Poor glute activation and development can actually lead to injury that runs down the kinetic chain. You may end up with psoas pain, knee issues or Achilles tendinitis as a result of glutes that don't fire properly when you run.

Sprinters have well-developed glutes.
Sprinters have well-developed glutes. Photo Credit mel-nik/iStock/Getty Images


The quadriceps are a set of muscles at the front of your thigh. One of your four quads, the rectus femoris, crosses your hip and knee joint. It's responsible, along with the other quad muscles, for bringing the back leg forward to take another stride.

Developed quads appear when your body fat is low.
Developed quads appear when your body fat is low. Photo Credit lzf/iStock/Getty Images

The quads work to pull the knee up as you take the step forward, thus propelling you forward. To really build the quads while running, choose a downhill course. Downhill emphasizes the eccentric, or lengthening, activation of the quad muscle during which muscle is primarily built.

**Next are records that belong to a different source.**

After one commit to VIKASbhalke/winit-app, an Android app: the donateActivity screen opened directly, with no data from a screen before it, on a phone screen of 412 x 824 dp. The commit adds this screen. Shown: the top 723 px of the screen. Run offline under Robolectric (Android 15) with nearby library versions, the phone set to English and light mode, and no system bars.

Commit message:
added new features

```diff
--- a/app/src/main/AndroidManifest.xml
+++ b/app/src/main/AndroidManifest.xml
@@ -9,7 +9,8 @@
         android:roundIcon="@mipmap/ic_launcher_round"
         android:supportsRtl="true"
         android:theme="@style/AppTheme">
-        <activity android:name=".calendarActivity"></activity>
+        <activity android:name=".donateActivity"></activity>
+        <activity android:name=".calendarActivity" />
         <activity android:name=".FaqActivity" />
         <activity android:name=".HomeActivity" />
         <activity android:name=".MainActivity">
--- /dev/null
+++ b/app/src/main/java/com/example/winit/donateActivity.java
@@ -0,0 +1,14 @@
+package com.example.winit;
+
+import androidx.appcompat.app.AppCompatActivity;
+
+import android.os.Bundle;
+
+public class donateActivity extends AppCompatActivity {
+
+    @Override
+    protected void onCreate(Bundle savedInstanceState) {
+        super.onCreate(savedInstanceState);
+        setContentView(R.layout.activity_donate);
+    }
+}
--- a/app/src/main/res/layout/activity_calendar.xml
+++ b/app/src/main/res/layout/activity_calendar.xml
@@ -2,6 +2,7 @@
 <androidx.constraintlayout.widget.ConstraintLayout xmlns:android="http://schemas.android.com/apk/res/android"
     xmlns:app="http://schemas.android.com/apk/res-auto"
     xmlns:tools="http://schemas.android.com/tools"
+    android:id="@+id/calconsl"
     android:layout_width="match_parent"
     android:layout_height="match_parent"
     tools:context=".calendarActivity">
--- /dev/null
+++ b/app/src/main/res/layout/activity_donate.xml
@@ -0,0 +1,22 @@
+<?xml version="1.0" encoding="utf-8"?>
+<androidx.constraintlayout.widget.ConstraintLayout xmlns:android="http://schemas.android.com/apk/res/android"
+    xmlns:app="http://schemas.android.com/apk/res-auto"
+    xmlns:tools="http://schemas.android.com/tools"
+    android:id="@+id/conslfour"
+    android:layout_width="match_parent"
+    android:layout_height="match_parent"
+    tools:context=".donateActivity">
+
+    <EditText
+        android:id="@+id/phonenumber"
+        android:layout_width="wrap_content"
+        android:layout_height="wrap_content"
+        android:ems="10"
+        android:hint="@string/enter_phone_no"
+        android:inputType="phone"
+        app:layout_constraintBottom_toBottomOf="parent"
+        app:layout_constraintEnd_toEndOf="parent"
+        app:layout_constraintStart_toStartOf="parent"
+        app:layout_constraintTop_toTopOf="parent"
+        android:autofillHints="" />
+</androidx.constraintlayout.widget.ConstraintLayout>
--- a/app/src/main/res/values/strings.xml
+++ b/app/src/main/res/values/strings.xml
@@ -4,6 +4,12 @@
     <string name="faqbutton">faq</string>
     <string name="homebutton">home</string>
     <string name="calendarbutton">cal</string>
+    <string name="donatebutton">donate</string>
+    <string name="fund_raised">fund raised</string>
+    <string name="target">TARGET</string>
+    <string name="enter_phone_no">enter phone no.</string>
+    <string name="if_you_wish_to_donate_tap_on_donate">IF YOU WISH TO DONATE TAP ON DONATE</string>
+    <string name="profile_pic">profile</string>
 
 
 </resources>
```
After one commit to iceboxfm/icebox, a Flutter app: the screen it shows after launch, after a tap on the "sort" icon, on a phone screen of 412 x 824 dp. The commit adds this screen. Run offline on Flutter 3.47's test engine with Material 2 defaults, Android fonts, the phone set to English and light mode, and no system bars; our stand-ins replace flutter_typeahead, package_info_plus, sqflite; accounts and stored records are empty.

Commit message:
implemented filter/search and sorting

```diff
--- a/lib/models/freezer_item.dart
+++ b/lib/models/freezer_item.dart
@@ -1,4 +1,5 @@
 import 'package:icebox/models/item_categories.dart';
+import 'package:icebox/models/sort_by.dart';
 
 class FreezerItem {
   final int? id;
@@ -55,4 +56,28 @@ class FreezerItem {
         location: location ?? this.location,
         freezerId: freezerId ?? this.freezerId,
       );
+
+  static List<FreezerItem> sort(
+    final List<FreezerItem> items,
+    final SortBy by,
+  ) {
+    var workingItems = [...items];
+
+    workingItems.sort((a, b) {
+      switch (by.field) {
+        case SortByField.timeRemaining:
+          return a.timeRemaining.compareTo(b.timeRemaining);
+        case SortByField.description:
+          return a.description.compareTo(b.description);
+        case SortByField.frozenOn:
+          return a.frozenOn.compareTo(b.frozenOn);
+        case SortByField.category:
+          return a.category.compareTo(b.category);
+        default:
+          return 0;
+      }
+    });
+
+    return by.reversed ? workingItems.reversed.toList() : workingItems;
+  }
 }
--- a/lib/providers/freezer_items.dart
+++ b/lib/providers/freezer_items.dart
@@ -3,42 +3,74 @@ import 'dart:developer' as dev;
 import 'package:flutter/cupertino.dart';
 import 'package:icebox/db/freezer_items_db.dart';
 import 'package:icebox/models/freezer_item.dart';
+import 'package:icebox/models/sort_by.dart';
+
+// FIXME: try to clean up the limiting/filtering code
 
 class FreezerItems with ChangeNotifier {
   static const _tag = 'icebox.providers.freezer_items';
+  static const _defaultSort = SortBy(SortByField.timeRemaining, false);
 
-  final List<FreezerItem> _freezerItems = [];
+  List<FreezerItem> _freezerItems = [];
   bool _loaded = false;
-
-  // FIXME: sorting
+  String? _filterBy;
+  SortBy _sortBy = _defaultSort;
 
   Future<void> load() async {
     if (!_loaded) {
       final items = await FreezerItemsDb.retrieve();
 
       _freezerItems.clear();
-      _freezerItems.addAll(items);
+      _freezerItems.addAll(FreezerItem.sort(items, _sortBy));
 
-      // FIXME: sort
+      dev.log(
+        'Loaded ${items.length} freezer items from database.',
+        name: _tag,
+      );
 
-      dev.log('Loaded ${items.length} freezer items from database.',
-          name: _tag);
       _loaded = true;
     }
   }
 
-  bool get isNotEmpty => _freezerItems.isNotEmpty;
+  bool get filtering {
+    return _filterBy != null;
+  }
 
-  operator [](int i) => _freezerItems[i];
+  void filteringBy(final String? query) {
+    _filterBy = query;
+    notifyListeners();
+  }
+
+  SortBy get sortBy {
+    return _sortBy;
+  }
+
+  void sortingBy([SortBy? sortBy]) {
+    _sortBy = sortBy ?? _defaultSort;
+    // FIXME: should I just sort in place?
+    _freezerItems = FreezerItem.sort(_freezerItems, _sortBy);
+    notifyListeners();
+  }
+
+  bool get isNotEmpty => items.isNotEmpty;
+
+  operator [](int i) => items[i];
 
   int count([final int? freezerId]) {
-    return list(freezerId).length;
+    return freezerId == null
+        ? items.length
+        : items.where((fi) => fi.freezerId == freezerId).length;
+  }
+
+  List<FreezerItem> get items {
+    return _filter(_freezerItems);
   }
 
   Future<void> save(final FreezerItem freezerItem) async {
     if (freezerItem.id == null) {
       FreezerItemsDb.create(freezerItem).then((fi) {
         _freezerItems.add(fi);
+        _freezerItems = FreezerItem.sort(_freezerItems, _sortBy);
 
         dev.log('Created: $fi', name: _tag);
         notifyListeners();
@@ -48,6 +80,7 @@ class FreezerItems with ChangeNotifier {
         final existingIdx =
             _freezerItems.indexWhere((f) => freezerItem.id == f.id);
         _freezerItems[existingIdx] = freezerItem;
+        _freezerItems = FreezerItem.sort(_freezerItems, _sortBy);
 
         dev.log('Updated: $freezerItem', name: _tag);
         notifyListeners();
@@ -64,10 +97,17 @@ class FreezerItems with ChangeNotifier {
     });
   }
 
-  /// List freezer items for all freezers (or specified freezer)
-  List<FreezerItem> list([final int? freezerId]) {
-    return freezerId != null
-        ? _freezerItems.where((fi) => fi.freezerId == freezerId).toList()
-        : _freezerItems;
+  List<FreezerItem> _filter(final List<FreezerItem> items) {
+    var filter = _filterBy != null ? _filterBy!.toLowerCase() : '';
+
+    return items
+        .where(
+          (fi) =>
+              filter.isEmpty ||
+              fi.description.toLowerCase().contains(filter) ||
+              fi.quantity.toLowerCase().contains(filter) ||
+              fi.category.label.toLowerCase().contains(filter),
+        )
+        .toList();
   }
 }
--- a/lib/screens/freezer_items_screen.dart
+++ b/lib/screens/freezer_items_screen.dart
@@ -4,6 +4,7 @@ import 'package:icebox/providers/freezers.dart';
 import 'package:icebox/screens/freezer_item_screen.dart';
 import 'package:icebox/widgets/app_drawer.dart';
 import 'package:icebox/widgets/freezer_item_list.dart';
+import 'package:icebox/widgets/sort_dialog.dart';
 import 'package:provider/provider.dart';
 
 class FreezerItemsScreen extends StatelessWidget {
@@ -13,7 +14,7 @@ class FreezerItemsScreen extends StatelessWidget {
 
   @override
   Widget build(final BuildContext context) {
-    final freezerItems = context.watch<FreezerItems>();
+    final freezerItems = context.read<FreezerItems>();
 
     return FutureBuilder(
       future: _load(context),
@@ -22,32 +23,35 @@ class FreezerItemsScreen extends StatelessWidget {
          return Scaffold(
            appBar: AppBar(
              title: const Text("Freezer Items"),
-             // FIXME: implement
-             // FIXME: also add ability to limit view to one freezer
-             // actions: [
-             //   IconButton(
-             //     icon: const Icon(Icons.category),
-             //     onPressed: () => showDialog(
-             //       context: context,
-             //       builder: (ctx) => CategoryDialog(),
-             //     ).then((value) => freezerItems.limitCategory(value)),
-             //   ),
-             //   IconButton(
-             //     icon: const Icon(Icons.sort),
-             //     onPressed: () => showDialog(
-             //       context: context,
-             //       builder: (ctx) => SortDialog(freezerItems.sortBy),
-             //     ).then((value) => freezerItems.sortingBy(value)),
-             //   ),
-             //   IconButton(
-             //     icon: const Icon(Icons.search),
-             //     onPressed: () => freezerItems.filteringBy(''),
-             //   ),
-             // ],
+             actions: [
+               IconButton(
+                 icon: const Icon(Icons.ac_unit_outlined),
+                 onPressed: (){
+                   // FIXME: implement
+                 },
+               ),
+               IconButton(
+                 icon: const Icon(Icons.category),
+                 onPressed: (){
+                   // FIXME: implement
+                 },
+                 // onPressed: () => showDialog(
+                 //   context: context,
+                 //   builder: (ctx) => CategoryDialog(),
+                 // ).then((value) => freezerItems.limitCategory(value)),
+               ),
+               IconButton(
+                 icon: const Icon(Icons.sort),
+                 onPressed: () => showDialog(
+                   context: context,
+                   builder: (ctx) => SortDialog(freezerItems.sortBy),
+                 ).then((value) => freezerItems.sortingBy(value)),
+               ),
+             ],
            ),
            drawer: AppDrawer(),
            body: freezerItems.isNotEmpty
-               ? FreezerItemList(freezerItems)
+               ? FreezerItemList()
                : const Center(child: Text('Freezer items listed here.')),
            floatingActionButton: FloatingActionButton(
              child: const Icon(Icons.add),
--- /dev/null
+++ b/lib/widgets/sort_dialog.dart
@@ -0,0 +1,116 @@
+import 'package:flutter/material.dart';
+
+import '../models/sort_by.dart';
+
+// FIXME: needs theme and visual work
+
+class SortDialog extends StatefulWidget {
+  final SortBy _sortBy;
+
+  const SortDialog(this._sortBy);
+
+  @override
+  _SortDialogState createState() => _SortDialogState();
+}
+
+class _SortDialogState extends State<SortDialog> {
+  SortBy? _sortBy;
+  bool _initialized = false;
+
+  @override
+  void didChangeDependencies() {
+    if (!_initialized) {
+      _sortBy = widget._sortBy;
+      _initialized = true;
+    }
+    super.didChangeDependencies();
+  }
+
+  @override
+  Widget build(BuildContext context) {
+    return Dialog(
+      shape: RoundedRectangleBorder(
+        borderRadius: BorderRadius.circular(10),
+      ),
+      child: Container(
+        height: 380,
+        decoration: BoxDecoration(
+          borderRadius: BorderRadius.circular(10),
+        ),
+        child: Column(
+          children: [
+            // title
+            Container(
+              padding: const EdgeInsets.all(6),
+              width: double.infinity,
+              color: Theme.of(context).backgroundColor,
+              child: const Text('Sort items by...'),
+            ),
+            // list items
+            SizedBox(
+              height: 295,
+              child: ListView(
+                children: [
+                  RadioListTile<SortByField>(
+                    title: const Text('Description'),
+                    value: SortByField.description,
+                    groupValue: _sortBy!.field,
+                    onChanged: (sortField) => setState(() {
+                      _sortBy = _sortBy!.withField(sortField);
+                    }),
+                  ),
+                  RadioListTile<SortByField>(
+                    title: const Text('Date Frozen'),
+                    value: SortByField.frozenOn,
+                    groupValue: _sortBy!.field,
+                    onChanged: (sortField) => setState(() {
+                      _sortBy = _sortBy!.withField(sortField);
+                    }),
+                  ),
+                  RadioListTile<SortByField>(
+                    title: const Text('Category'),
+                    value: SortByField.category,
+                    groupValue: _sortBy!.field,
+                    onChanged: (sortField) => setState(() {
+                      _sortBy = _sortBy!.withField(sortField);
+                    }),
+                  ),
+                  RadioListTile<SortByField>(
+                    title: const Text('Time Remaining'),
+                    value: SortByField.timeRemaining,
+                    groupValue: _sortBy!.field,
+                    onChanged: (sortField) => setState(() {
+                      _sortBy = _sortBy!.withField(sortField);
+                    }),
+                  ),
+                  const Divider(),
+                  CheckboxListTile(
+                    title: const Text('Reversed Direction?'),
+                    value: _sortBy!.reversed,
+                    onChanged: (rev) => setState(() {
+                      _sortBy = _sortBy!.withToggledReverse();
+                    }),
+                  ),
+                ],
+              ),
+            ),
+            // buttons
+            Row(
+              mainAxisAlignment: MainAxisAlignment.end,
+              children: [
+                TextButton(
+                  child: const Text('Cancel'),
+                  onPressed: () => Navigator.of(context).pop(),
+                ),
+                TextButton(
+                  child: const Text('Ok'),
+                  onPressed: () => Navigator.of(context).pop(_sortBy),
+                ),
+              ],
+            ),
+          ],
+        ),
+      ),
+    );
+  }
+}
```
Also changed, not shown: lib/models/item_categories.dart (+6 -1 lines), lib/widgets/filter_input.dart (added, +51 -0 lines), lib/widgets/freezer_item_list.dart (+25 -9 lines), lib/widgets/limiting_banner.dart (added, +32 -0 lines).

Your hamstrings are the muscles at the back of the thigh. You may know them as the muscles that feel tight when you fold forward in a stretch. The hamstrings, along with the glutes, work to pull your upper thigh back once your foot hits the ground.

Building Muscles

Although running is a fantastic exercise to strengthen your cardiovascular and respiratory system, it alone won't build big muscles. Runners should incorporate resistance exercise two to three times per week to make them stronger, increase running stamina and ward off injury.

Good exercises include weighted hip hinges, squats, lunges, donkey kicks and core work. And, Because running doesn't do much for the upper body in terms of muscle development, you'll also need to incorporate exercises to build muscle in the chest, back, arms and shoulders.

If you see a runner that seems quite muscled, it might be because his running habit has leaned him out so the muscle he has are not hidden under layers of fat. It's likely he hits the weights in addition to running, too.

Read More: How Running Affects Leg Muscle Growth

LiveStrong Calorie Tracker
Lose Weight. Feel Great! Change your life with MyPlate by LIVESTRONG.COM
  • Gain 2 pounds per week
  • Gain 1.5 pounds per week
  • Gain 1 pound per week
  • Gain 0.5 pound per week
  • Maintain my current weight
  • Lose 0.5 pound per week
  • Lose 1 pound per week
  • Lose 1.5 pounds per week
  • Lose 2 pounds per week
  • Female
  • Male
ft. in.



Demand Media